-- Why am I over 50,000 dollars in debt to get an education, despite a perfect GPA? When I graduate with a liberal arts degree, I'm quite likely going to need to go to law school if I want to pay off my loans (which is the plan now, and I am going to a top law school in a year or two), but this requires another ~100,000 dollars or more in loans. Others, in other countries, don't seem to need to deal with this, at least on the same scale. Why here?
-- Why does it seem like there are only two kinds of economic stories now in the news- most talking about people having trouble making ends meet; but others talking about private islands and jets and space travel and profits for GE and Exxon?
-- Why do large banks like Bank of America continue to post record profits, yet deny my family members the opportunities for loans to start small businesses? How can Bank of America get billions of dollars from the government yet continue to take peoples homes, sometimes unlawfully?
I had never really considered that having my money invested in a bank like BofA was a part of the problem. It just never occurred to me, until now. After reading (fairly obsessively) about #OccupyWallStreet, now spreading across the country, I was a bit disappointed that I cannot be in New York for more than a few days for this.

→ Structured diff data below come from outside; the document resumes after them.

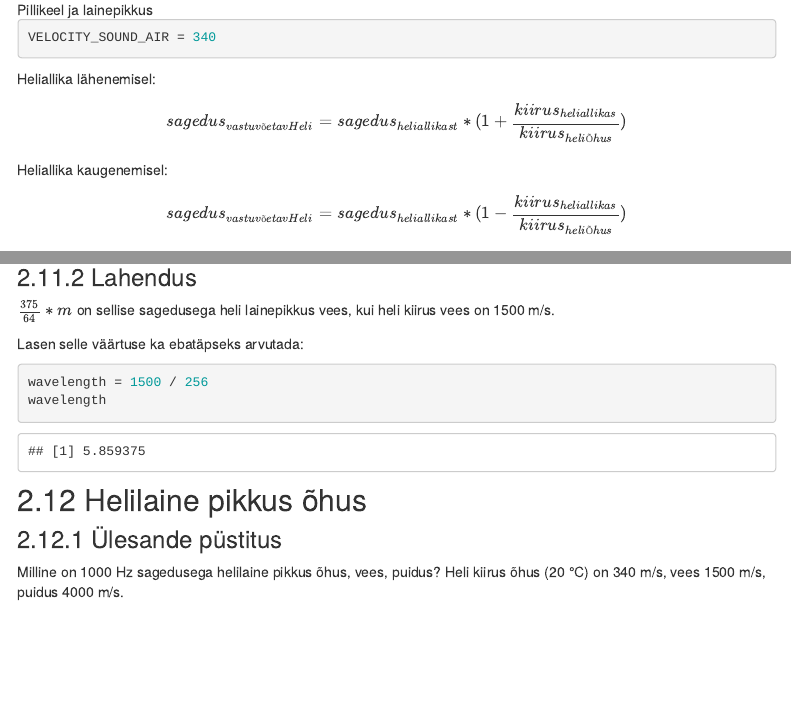
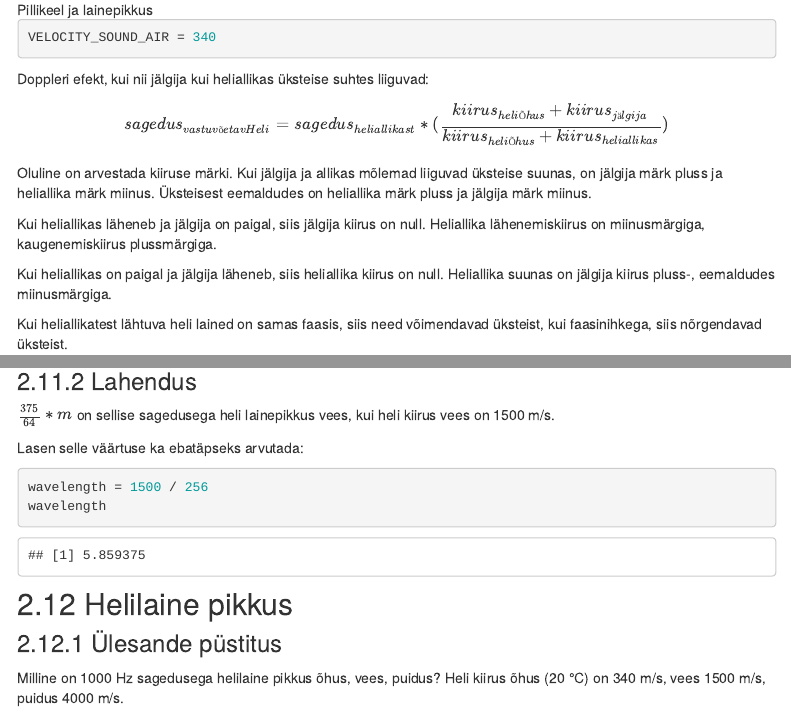
Before and after one commit to piiskop/physics, an R Markdown document (sound.Rmd): the page in a window 1100 px wide, from 600 px down, and a second part further down, joined at a grey line. Rendered offline with R 4.5, knitr and Pandoc, with nearby package versions; some code elsewhere in the file could not run offline; menus at the side of the page are left out.

Commit message:
generalized the formula for Doppler's effect

````diff
--- a/sound.Rmd
+++ b/sound.Rmd
@@ -32,12 +32,15 @@ $$periood = 2 * \pi * \sqrt{\frac{pikkus}{{kiirendus}_{gravitatsioon}}} === 2 *
 VELOCITY_SOUND_AIR = 340
 ```
 
-Heliallika lähenemisel:
+Doppleri efekt, kui nii jälgija kui heliallikas üksteise suhtes liiguvad:
 
-$${sagedus}_{vastuvõetavHeli} = {sagedus}_{heliallikast} * (1 + \frac{{kiirus}_{heliallikas}}{{kiirus}_{heliÕhus}})$$
-Heliallika kaugenemisel:
+$${sagedus}_{vastuvõetavHeli} = {sagedus}_{heliallikast} * (\frac{{kiirus}_{heliÕhus} + {kiirus}_{jälgija}}{{kiirus}_{heliÕhus} + {kiirus}_{heliallikas}})$$
 
-$${sagedus}_{vastuvõetavHeli} = {sagedus}_{heliallikast} * (1 - \frac{{kiirus}_{heliallikas}}{{kiirus}_{heliÕhus}})$$
+Oluline on arvestada kiiruse märki. Kui jälgija ja allikas mõlemad liiguvad üksteise suunas, on jälgija märk pluss ja heliallika märk miinus. Üksteisest eemaldudes on heliallika märk pluss ja jälgija märk miinus.
+
+Kui heliallikas läheneb ja jälgija on paigal, siis jälgija kiirus on null. Heliallika lähenemiskiirus on miinusmärgiga, kaugenemiskiirus plussmärgiga.
+
+Kui heliallikas on paigal ja jälgija läheneb, siis heliallika kiirus on null. Heliallika suunas on jälgija kiirus pluss-, eemaldudes miinusmärgiga.
 
 Kui heliallikatest lähtuva heli lained on samas faasis, siis need võimendavad üksteist, kui faasinihkega, siis nõrgendavad üksteist.
 
@@ -239,7 +242,7 @@ wavelength = 1500 / 256
 wavelength
 ```
 
-## Helilaine pikkus õhus
+## Helilaine pikkus
 
 ### Ülesande püstitus
 
````
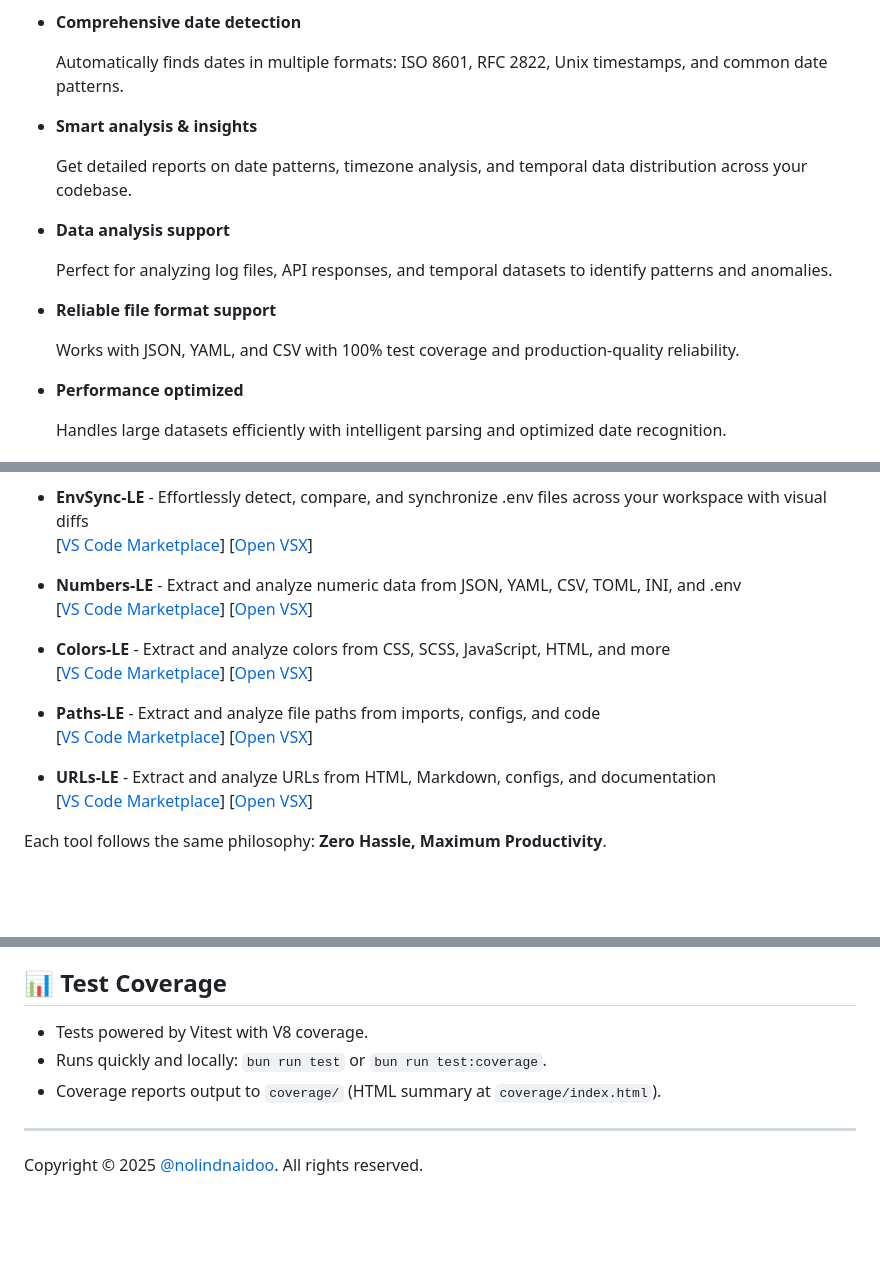
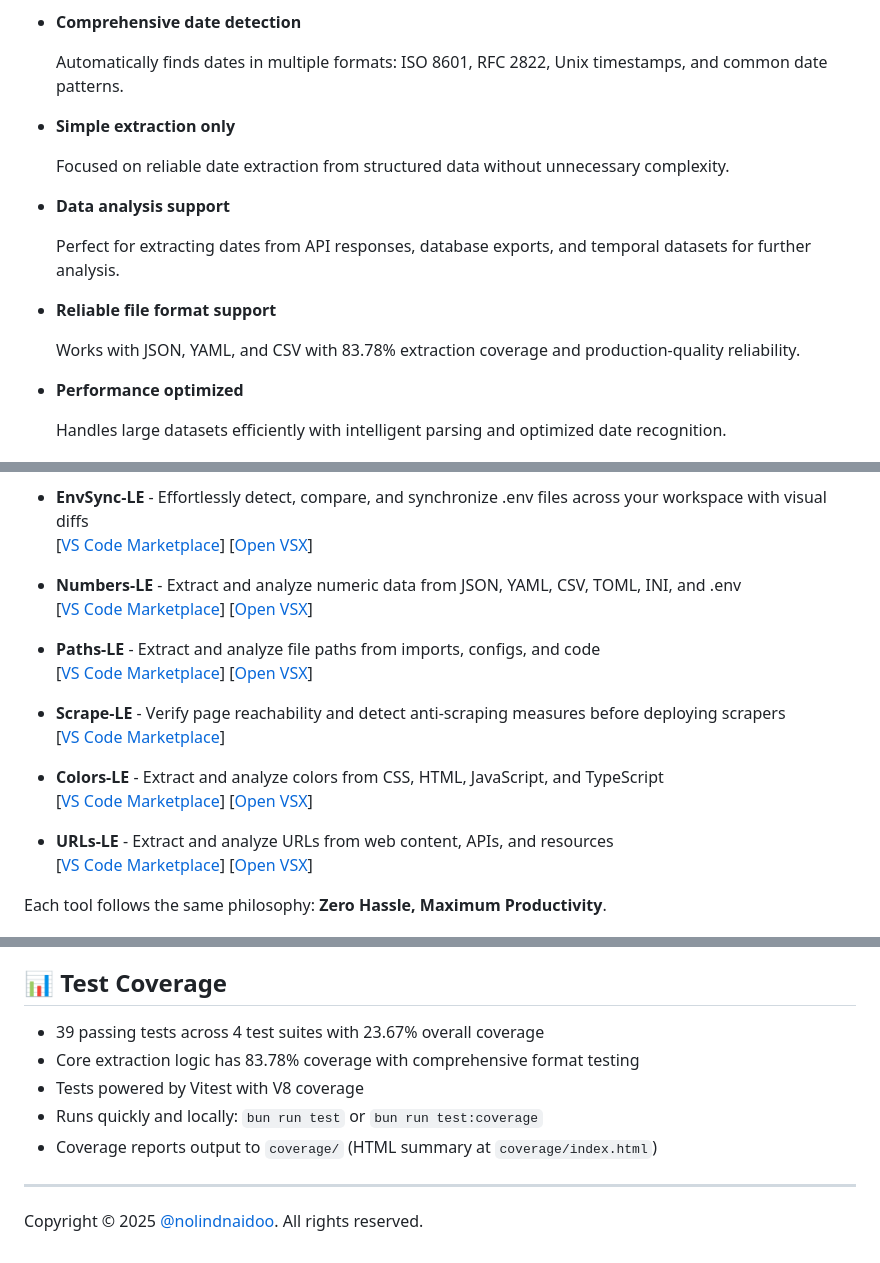
Before and after one commit to nolindnaidoo/dates-le, a Markdown page: README.md, 3 parts joined by grey strips. Rendered like a GitHub page; blank space fills up the shorter version.

Commit message:
docs: update LE family links to show all apps with full marketplace links

```diff
--- a/README.md
+++ b/README.md
@@ -59,17 +59,17 @@ It intelligently detects and extracts dates from your code, providing comprehens
 
   Automatically finds dates in multiple formats: ISO 8601, RFC 2822, Unix timestamps, and common date patterns.
 
-- **Smart analysis & insights**
+- **Simple extraction only**
 
-  Get detailed reports on date patterns, timezone analysis, and temporal data distribution across your codebase.
+  Focused on reliable date extraction from structured data without unnecessary complexity.
 
 - **Data analysis support**
 
-  Perfect for analyzing log files, API responses, and temporal datasets to identify patterns and anomalies.
+  Perfect for extracting dates from API responses, database exports, and temporal datasets for further analysis.
 
 - **Reliable file format support**
 
-  Works with JSON, YAML, and CSV with 100% test coverage and production-quality reliability.
+  Works with JSON, YAML, and CSV with 83.78% extraction coverage and production-quality reliability.
 
 - **Performance optimized**
 
@@ -88,13 +88,16 @@ It intelligently detects and extracts dates from your code, providing comprehens
 - **Numbers-LE** - Extract and analyze numeric data from JSON, YAML, CSV, TOML, INI, and .env
   [[VS Code Marketplace](https://marketplace.visualstudio.com/items?itemName=nolindnaidoo.numbers-le)] [[Open VSX](https://open-vsx.org/extension/nolindnaidoo/numbers-le)]
 
-- **Colors-LE** - Extract and analyze colors from CSS, SCSS, JavaScript, HTML, and more
-  [[VS Code Marketplace](https://marketplace.visualstudio.com/items?itemName=nolindnaidoo.colors-le)] [[Open VSX](https://open-vsx.org/extension/nolindnaidoo/colors-le)]
-
 - **Paths-LE** - Extract and analyze file paths from imports, configs, and code
   [[VS Code Marketplace](https://marketplace.visualstudio.com/items?itemName=nolindnaidoo.paths-le)] [[Open VSX](https://open-vsx.org/extension/nolindnaidoo/paths-le)]
 
-- **URLs-LE** - Extract and analyze URLs from HTML, Markdown, configs, and documentation
+- **Scrape-LE** - Verify page reachability and detect anti-scraping measures before deploying scrapers
+  [[VS Code Marketplace](https://marketplace.visualstudio.com/items?itemName=nolindnaidoo.scrape-le)]
+
+- **Colors-LE** - Extract and analyze colors from CSS, HTML, JavaScript, and TypeScript
+  [[VS Code Marketplace](https://marketplace.visualstudio.com/items?itemName=nolindnaidoo.colors-le)] [[Open VSX](https://open-vsx.org/extension/nolindnaidoo/colors-le)]
+
+- **URLs-LE** - Extract and analyze URLs from web content, APIs, and resources
   [[VS Code Marketplace](https://marketplace.visualstudio.com/items?itemName=nolindnaidoo.urls-le)] [[Open VSX](https://open-vsx.org/extension/nolindnaidoo/urls-le)]
 
 Each tool follows the same philosophy: **Zero Hassle, Maximum Productivity**.
@@ -256,9 +259,11 @@ A: Dates-LE can handle files up to 200MB. The extension includes safety warnings
 
 ## 📊 Test Coverage
 
-- Tests powered by Vitest with V8 coverage.
-- Runs quickly and locally: `bun run test` or `bun run test:coverage`.
-- Coverage reports output to `coverage/` (HTML summary at `coverage/index.html`).
+- 39 passing tests across 4 test suites with 23.67% overall coverage
+- Core extraction logic has 83.78% coverage with comprehensive format testing
+- Tests powered by Vitest with V8 coverage
+- Runs quickly and locally: `bun run test` or `bun run test:coverage`
+- Coverage reports output to `coverage/` (HTML summary at `coverage/index.html`)
 
 ---
 
```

I'll be helping out the Occupy DC and Occupy Baltimore protests, but there is little I can do directly because I am a full time student in the area, and also work two full days a week.
So what can I do? Other than a small contribution, I feel a bit powerless. We finally have our social justice movement sprouting up, yet there isn't too much I can do to help.
But at least I shouldn't be part of the problem. I joined a statewide credit union where members make all the decisions.
One member, one vote. Democracy.
No hidden fees and charges making a few people at the top rich.
NOT FOR PROFIT.
I'm just not sure why I didn't do this sooner. And I feel that much less hypocritical now that I know that every time I use my debit card, I am not essentially contributing to Bank of America. Bank of America no longer has my money. Bank of America will never send me another statement, or charge me for using my own money.
My money isn't going to matter much to them. But I've talked to several people that have done the same thing, after hearing of the new $5 a month debit card fee starting next year. My money might not matter to them, but lots of people doing this will.
I feel so much better talking about the greed and evils of big corporations now that I know that I am not helping one every time I buy a coffee.
Quick Update: Great comment by Winterpark, pretty much summing it up: "As a former banker. If people realized that that maintenance fee is them charging you for the privilege of using YOUR OWN money and then making at least 5-10 percentage points on it while you make squat, I think alot of people would run not walk from their banks."